It has a highly inclined comet-like orbit of 31 degrees that leads to frequent perturbations by Jupiter.[8] Don Quixote measures 18.4 kilometres in diameter and has a rotation period of 7.7 hours.[1][4]

Due to its comet-like orbit and albedo, Don Quixote has been suspected to be an extinct comet.[9] However, infrared observations with the Spitzer Space Telescope at 4.5 μm revealed a faint coma and tail around the object.[4] The cometary activity is inferred by carbon dioxide (CO
) molecular band emission. In March 2018 a tail was observed at visible wavelengths for the first time.[10] It is still unknown whether the observed activity is persistent or an outburst, resulting from the excavation of sub-surface CO
ice due to a recent impact of a smaller body.


  1. ^ Magnitudes generated with JPL Horizons for the year 1950 through 2100

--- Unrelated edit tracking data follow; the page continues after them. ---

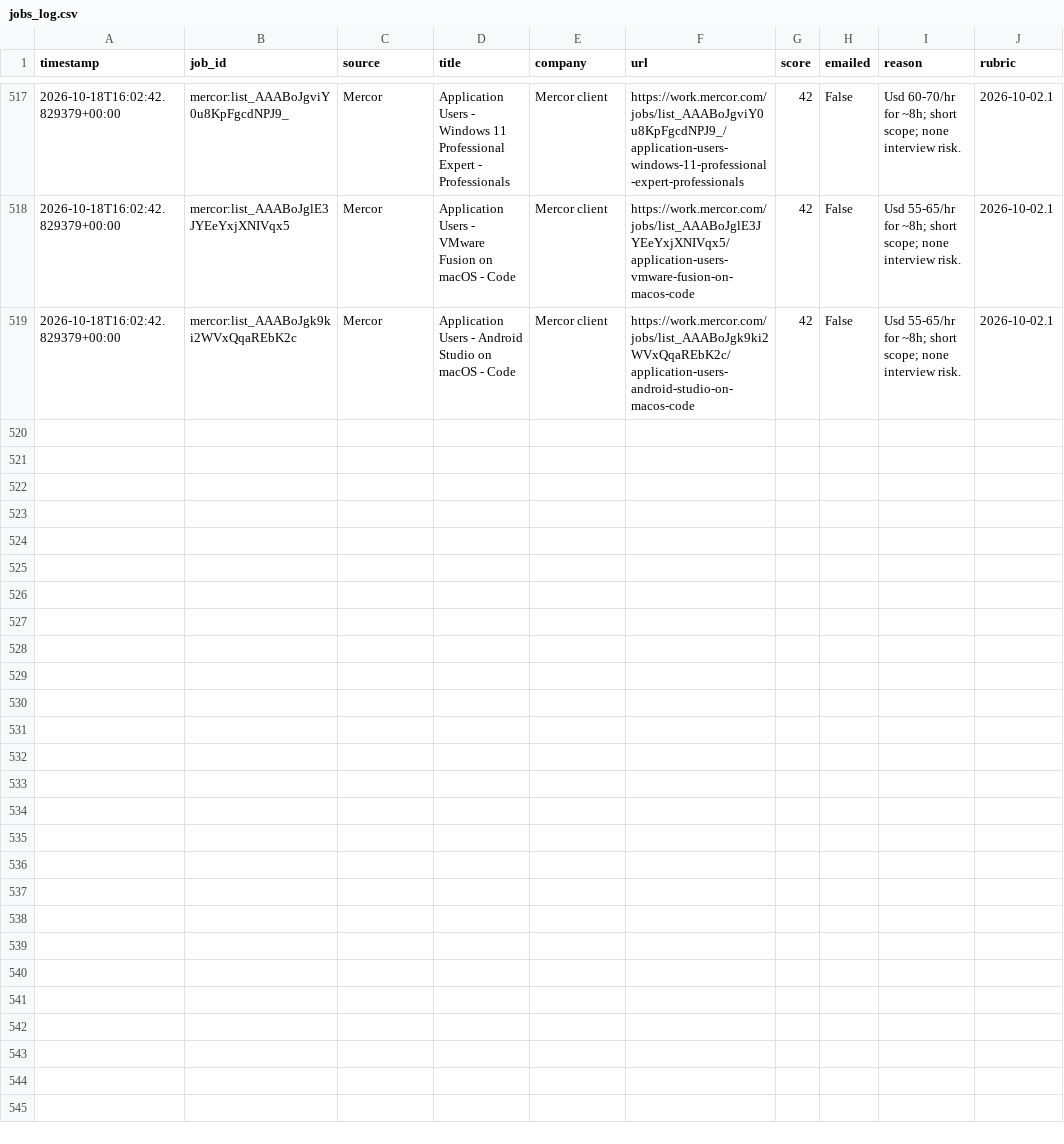
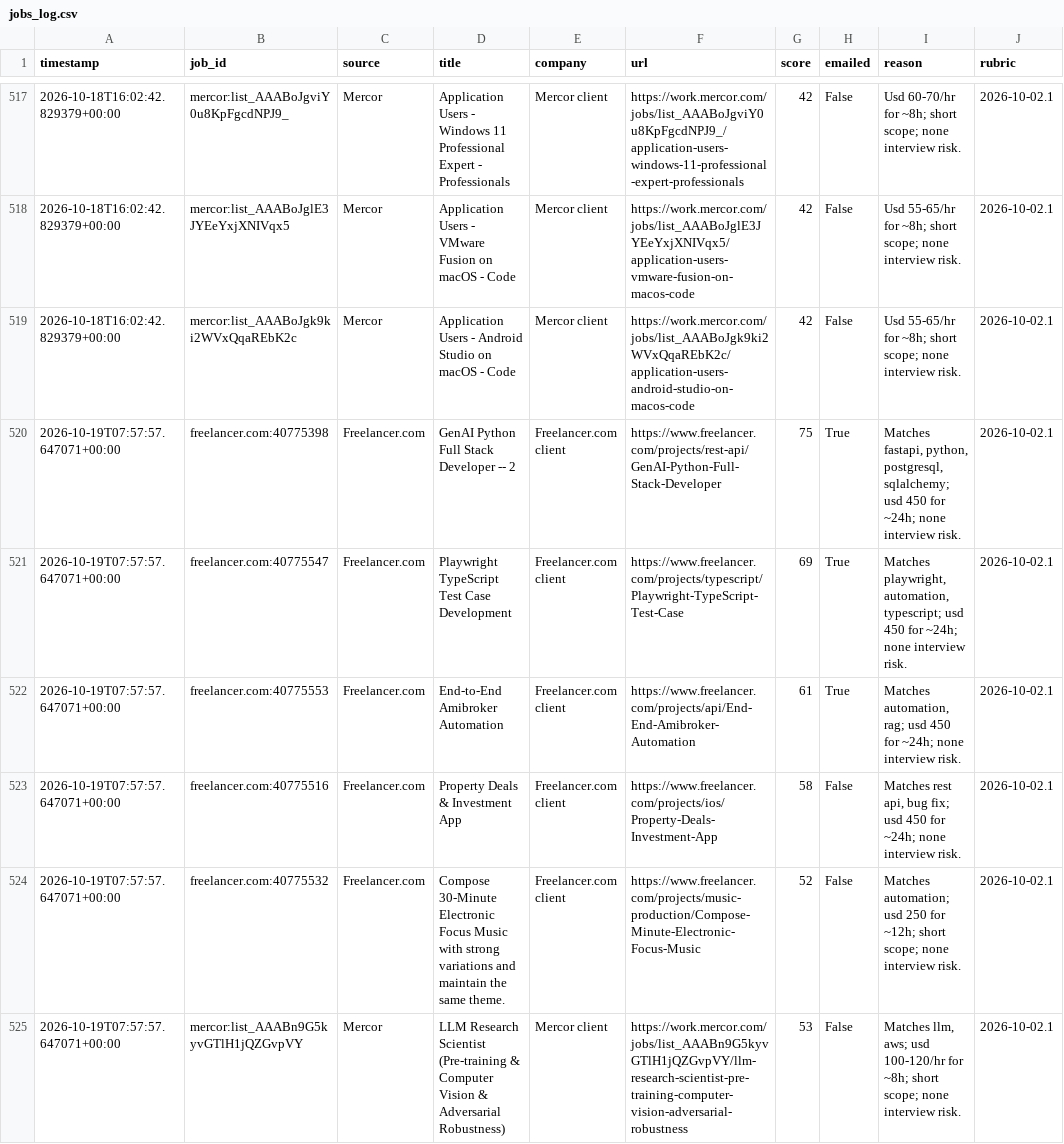
Before and after one commit to yaminbinyoosuf/job-agent, a CSV file: jobs_log.csv, drawn as a sheet; only a part is shown, gaps mark what is left out; the diff covers the shown part only.

```diff
--- a/jobs_log.csv
+++ b/jobs_log.csv
@@ -519 +519,7 @@ timestamp,job_id,source,title,company,url,score,emailed,reason,rubric
 2026-10-18T16:02:42.829379+00:00,mercor:list_AAABoJgk9ki2WVxQqaREbK2c,Mercor,Application Users - Android Studio on macOS - Code,Mercor client,https://work.mercor.com/jobs/list_AAABoJgk9ki2WVxQqaREbK2c/application-users-android-studio-on-macos-code,42,False,Usd 55-65/hr for ~8h; short scope; none interview risk.,2026-10-02.1
+2026-10-19T07:57:57.647071+00:00,freelancer.com:40775398,Freelancer.com,GenAI Python Full Stack Developer  -- 2,Freelancer.com client,https://www.freelancer.com/projects/rest-api/GenAI-Python-Full-Stack-Developer,75,True,"Matches fastapi, python, postgresql, sqlalchemy; usd 450 for ~24h; none interview risk.",2026-10-02.1
+2026-10-19T07:57:57.647071+00:00,freelancer.com:40775547,Freelancer.com,Playwright TypeScript Test Case Development,Freelancer.com client,https://www.freelancer.com/projects/typescript/Playwright-TypeScript-Test-Case,69,True,"Matches playwright, automation, typescript; usd 450 for ~24h; none interview risk.",2026-10-02.1
+2026-10-19T07:57:57.647071+00:00,freelancer.com:40775553,Freelancer.com,End-to-End Amibroker Automation,Freelancer.com client,https://www.freelancer.com/projects/api/End-End-Amibroker-Automation,61,True,"Matches automation, rag; usd 450 for ~24h; none interview risk.",2026-10-02.1
+2026-10-19T07:57:57.647071+00:00,freelancer.com:40775516,Freelancer.com,Property Deals & Investment App,Freelancer.com client,https://www.freelancer.com/projects/ios/Property-Deals-Investment-App,58,False,"Matches rest api, bug fix; usd 450 for ~24h; none interview risk.",2026-10-02.1
+2026-10-19T07:57:57.647071+00:00,freelancer.com:40775532,Freelancer.com,Compose 30-Minute Electronic Focus Music with strong variations and maintain the same theme.,Freelancer.com client,https://www.freelancer.com/projects/music-production/Compose-Minute-Electronic-Focus-Music,52,False,Matches automation; usd 250 for ~12h; short scope; none interview risk.,2026-10-02.1
+2026-10-19T07:57:57.647071+00:00,mercor:list_AAABn9G5kyvGTlH1jQZGvpVY,Mercor,LLM Research Scientist (Pre-training & Computer Vision & Adversarial Robustness),Mercor client,https://work.mercor.com/jobs/list_AAABn9G5kyvGTlH1jQZGvpVY/llm-research-scientist-pre-training-computer-vision-adversarial-robustness,53,False,"Matches llm, aws; usd 100-120/hr for ~8h; short scope; none interview risk.",2026-10-02.1
```
Also changed, not shown: 6 added rows elsewhere in this file, 2 other files.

  1. ^ a b c d e f "JPL Small-Body Database Browser: 3552 Don Quixote (1983 SA)" (2017-05-26 last obs.). Jet Propulsion Laboratory. Retrieved 16 June 2017.
  2. ^ a b Schmadel, Lutz D. (2007). "(3552) Don Quixote". Dictionary of Minor Planet Names – (3552) Don Quixote. Springer Berlin Heidelberg. p. 298. doi:10.1007/978-3-540-29925-7_3551. ISBN 978-3-540-00238-3.
  3. ^ a b "LCDB Data for (3552) Don Quixote". Asteroid Lightcurve Database (LCDB). Retrieved 16 June 2017.
  4. ^ a b c d Mommert, Michael; Hora, Joseph L.; Harris, Alan W.; Reach, William T.; Emery, Joshua P.; Thomas, Cristina A.; et al. (January 2014). "The Discovery of Cometary Activity in Near-Earth Asteroid (3552) Don Quixote". The Astrophysical Journal. 781 (1): 10. arXiv:1312.0673. Bibcode:2014ApJ...781...25M. doi:10.1088/0004-637X/781/1/25. Retrieved 16 June 2017.
  5. ^ "European Asteroid Research Node:(3552) Don Quixote". Archived from the original on 4 February 2012. Retrieved 8 March 2014.
  6. ^ "3552 Don Quixote (1983 SA)". Minor Planet Center. Retrieved 16 June 2017.
  7. ^ "MPC/MPO/MPS Archive". Minor Planet Center. Retrieved 16 June 2017.
  8. ^ "JPL Close-Approach Data: 3552 Don Quixote (1983 SA)" (2 May 2009 last obs). Retrieved 6 May 2009.
  9. ^ Lupishko, D. F.; di Martino, M.; Lupishko, T. A. (September 2000). "What the physical properties of near-Earth asteroids tell us about sources of their origin?". Kinematika I Fizika Nebesnykh Tel Supplimen. 3 (3): 213–216. Bibcode:2000KFNTS...3..213L. Retrieved 16 June 2017.
  10. ^ Mommert, Michael (March 2018). "CBET 4502: 20180329 : (3552) DON QUIXOTE". Central Bureau of Electronic Telegrams (Harvard) – via Central Bureau of Astronomical Telegrams (Harvard).

External links[edit]